Records for the exercise ->
____

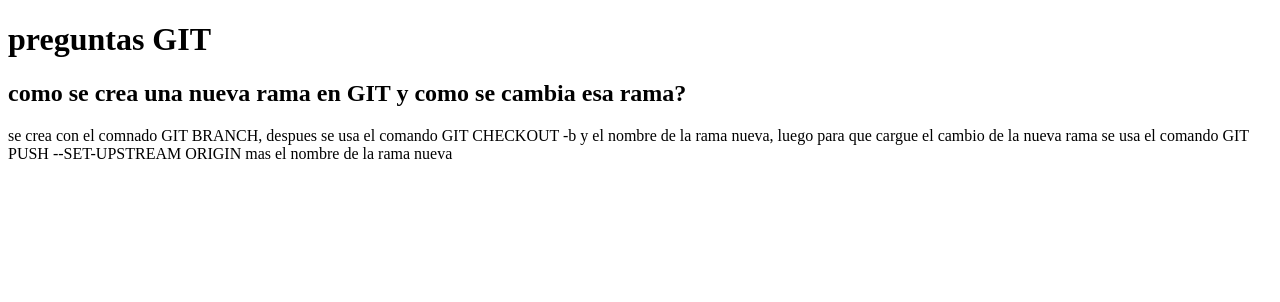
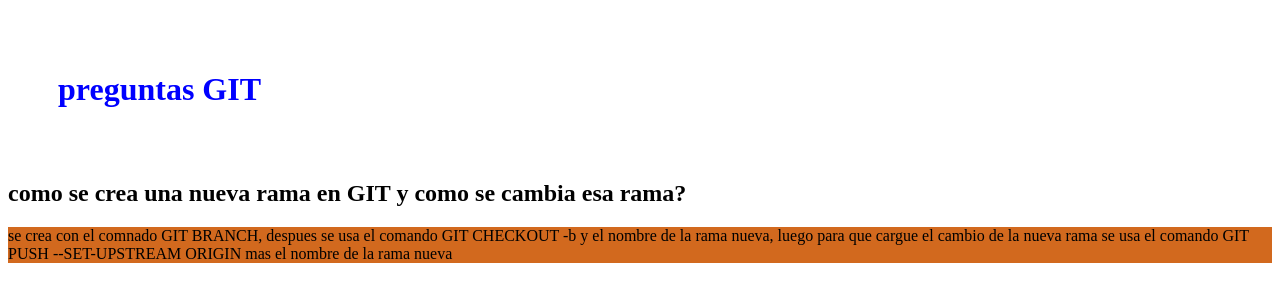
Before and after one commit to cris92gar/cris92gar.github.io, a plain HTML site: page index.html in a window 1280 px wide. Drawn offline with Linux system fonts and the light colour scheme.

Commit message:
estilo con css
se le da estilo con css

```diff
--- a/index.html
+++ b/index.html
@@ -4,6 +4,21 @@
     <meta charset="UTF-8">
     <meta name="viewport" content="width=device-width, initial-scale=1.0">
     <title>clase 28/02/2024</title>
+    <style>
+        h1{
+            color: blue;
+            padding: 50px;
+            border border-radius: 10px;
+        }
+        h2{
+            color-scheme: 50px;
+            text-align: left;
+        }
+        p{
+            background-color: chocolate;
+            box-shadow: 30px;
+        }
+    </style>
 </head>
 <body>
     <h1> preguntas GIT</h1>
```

____

What is being asked -> Work out how many lines of the entries hold the word "estilo", and write only that figure.

Exercise output -> 2